EXCERPTED DATA -
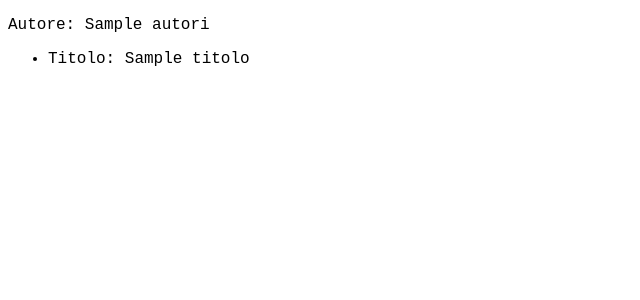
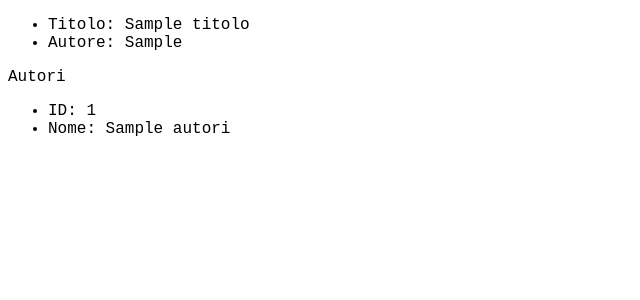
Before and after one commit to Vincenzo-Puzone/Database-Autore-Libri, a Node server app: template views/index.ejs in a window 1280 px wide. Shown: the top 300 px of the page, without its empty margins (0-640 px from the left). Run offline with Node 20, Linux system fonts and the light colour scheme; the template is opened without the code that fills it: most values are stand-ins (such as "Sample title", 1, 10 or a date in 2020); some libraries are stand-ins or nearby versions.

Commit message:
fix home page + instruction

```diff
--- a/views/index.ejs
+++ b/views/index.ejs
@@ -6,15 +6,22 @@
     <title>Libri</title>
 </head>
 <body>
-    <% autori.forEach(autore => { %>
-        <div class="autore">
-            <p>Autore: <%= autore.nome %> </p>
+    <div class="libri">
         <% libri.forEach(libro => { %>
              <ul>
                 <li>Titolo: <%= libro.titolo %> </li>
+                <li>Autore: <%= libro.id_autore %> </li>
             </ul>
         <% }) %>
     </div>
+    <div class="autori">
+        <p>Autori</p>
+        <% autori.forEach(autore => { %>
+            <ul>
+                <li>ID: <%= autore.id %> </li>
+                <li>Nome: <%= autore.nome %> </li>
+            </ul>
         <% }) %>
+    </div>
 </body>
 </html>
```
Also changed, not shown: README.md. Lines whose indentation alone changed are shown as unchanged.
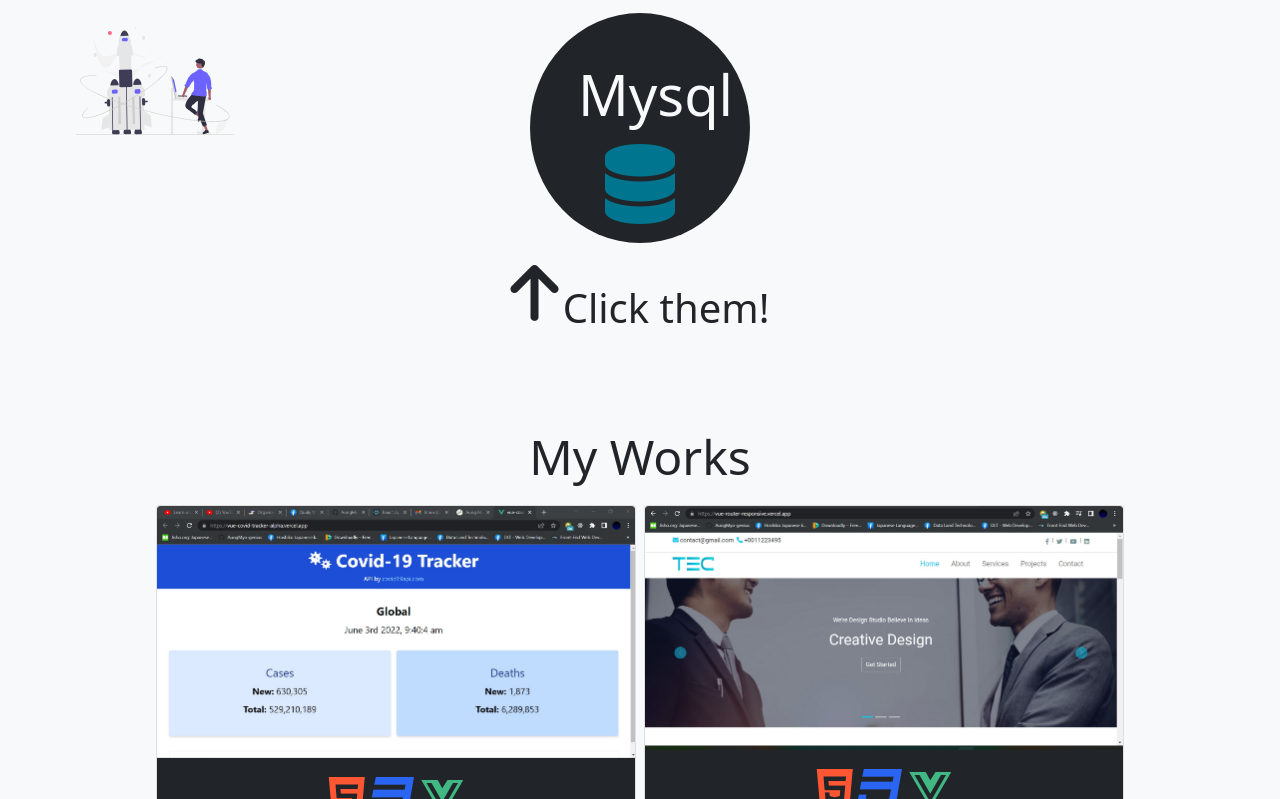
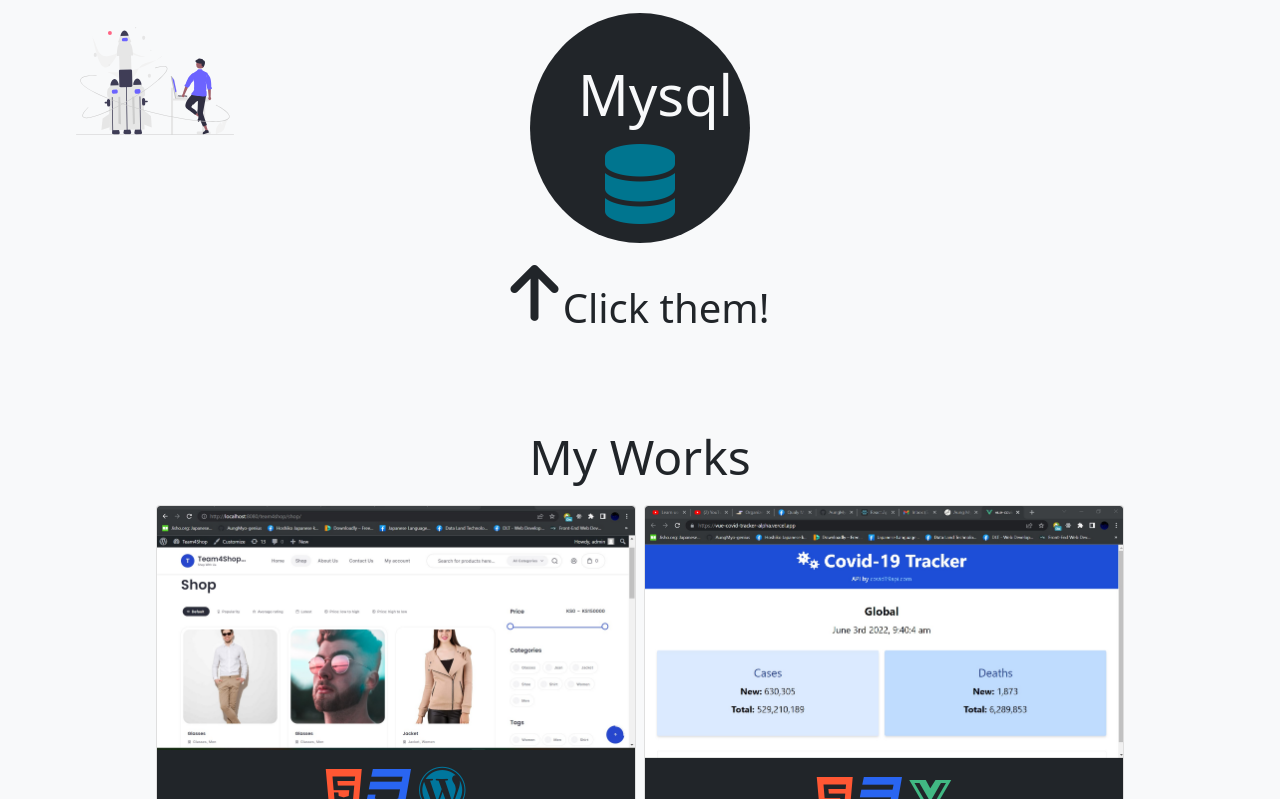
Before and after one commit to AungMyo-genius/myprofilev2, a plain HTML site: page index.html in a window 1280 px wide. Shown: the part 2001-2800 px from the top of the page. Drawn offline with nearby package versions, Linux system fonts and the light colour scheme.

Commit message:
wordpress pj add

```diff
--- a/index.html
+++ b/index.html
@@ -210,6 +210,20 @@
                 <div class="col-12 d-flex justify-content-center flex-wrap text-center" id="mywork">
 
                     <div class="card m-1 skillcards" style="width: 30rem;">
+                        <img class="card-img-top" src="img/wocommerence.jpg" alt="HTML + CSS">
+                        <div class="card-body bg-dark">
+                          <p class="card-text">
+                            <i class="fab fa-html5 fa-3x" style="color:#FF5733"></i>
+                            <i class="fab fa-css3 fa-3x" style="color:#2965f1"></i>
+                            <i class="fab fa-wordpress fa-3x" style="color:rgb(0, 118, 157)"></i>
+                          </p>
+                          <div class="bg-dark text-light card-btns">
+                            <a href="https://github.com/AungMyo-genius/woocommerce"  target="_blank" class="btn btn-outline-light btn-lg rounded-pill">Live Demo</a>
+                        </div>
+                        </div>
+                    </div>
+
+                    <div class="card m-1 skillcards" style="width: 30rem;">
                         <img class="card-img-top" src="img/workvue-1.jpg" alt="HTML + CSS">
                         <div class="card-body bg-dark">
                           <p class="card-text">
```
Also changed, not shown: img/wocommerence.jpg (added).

WHAT YOU ARE ASKED TO DO - Look above for lines with the word "page" and copy them all.

RESULT OF THE TASK -
Before and after one commit to Vincenzo-Puzone/Database-Autore-Libri, a Node server app: template views/index.ejs in a window 1280 px wide. Shown: the top 300 px of the page, without its empty margins (0-640 px from the left). Run offline with Node 20, Linux system fonts and the light colour scheme; the template is opened without the code that fills it: most values are stand-ins (such as "Sample title", 1, 10 or a date in 2020); some libraries are stand-ins or nearby versions.
fix home page + instruction
Before and after one commit to AungMyo-genius/myprofilev2, a plain HTML site: page index.html in a window 1280 px wide. Shown: the part 2001-2800 px from the top of the page. Drawn offline with nearby package versions, Linux system fonts and the light colour scheme.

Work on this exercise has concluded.